If a record holds a picture, omit the picture, but copy everything else below exactly.

• _RECORDS SUPPLIED_:
###
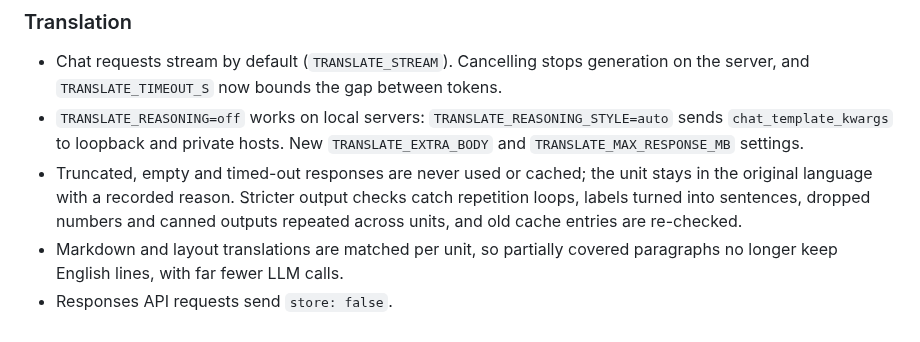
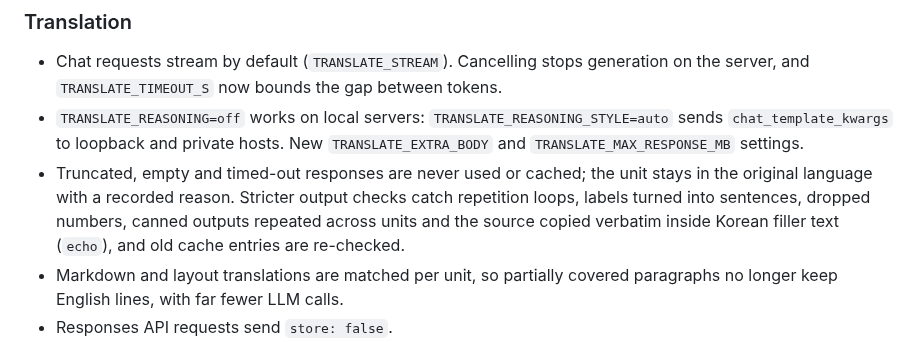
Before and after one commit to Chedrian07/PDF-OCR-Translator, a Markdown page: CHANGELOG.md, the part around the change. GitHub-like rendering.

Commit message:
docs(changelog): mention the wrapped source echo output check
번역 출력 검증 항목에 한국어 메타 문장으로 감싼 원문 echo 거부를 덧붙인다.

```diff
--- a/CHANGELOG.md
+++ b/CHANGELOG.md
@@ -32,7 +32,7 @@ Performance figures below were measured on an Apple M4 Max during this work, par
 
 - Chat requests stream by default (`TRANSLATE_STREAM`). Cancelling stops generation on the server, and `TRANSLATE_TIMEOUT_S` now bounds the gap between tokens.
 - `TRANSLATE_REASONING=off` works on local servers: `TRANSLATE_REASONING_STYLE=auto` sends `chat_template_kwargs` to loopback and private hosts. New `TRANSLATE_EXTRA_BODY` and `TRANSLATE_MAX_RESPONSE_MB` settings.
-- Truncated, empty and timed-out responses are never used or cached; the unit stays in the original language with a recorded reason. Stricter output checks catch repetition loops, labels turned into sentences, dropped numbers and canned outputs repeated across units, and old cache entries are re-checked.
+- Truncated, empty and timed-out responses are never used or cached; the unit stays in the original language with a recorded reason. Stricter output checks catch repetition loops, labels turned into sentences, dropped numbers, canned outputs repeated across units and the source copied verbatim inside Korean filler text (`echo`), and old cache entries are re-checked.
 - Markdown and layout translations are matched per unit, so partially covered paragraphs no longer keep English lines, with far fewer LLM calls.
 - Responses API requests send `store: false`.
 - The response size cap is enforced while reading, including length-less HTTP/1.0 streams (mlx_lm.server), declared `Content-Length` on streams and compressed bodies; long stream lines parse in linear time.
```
###
• _SOLVED PROBLEM_:
Before and after one commit to Chedrian07/PDF-OCR-Translator, a Markdown page: CHANGELOG.md, the part around the change. GitHub-like rendering.

Commit message:
docs(changelog): mention the wrapped source echo output check
번역 출력 검증 항목에 한국어 메타 문장으로 감싼 원문 echo 거부를 덧붙인다.

```diff
--- a/CHANGELOG.md
+++ b/CHANGELOG.md
@@ -32,7 +32,7 @@ Performance figures below were measured on an Apple M4 Max during this work, par
 
 - Chat requests stream by default (`TRANSLATE_STREAM`). Cancelling stops generation on the server, and `TRANSLATE_TIMEOUT_S` now bounds the gap between tokens.
 - `TRANSLATE_REASONING=off` works on local servers: `TRANSLATE_REASONING_STYLE=auto` sends `chat_template_kwargs` to loopback and private hosts. New `TRANSLATE_EXTRA_BODY` and `TRANSLATE_MAX_RESPONSE_MB` settings.
-- Truncated, empty and timed-out responses are never used or cached; the unit stays in the original language with a recorded reason. Stricter output checks catch repetition loops, labels turned into sentences, dropped numbers and canned outputs repeated across units, and old cache entries are re-checked.
+- Truncated, empty and timed-out responses are never used or cached; the unit stays in the original language with a recorded reason. Stricter output checks catch repetition loops, labels turned into sentences, dropped numbers, canned outputs repeated across units and the source copied verbatim inside Korean filler text (`echo`), and old cache entries are re-checked.
 - Markdown and layout translations are matched per unit, so partially covered paragraphs no longer keep English lines, with far fewer LLM calls.
 - Responses API requests send `store: false`.
 - The response size cap is enforced while reading, including length-less HTTP/1.0 streams (mlx_lm.server), declared `Content-Length` on streams and compressed bodies; long stream lines parse in linear time.
```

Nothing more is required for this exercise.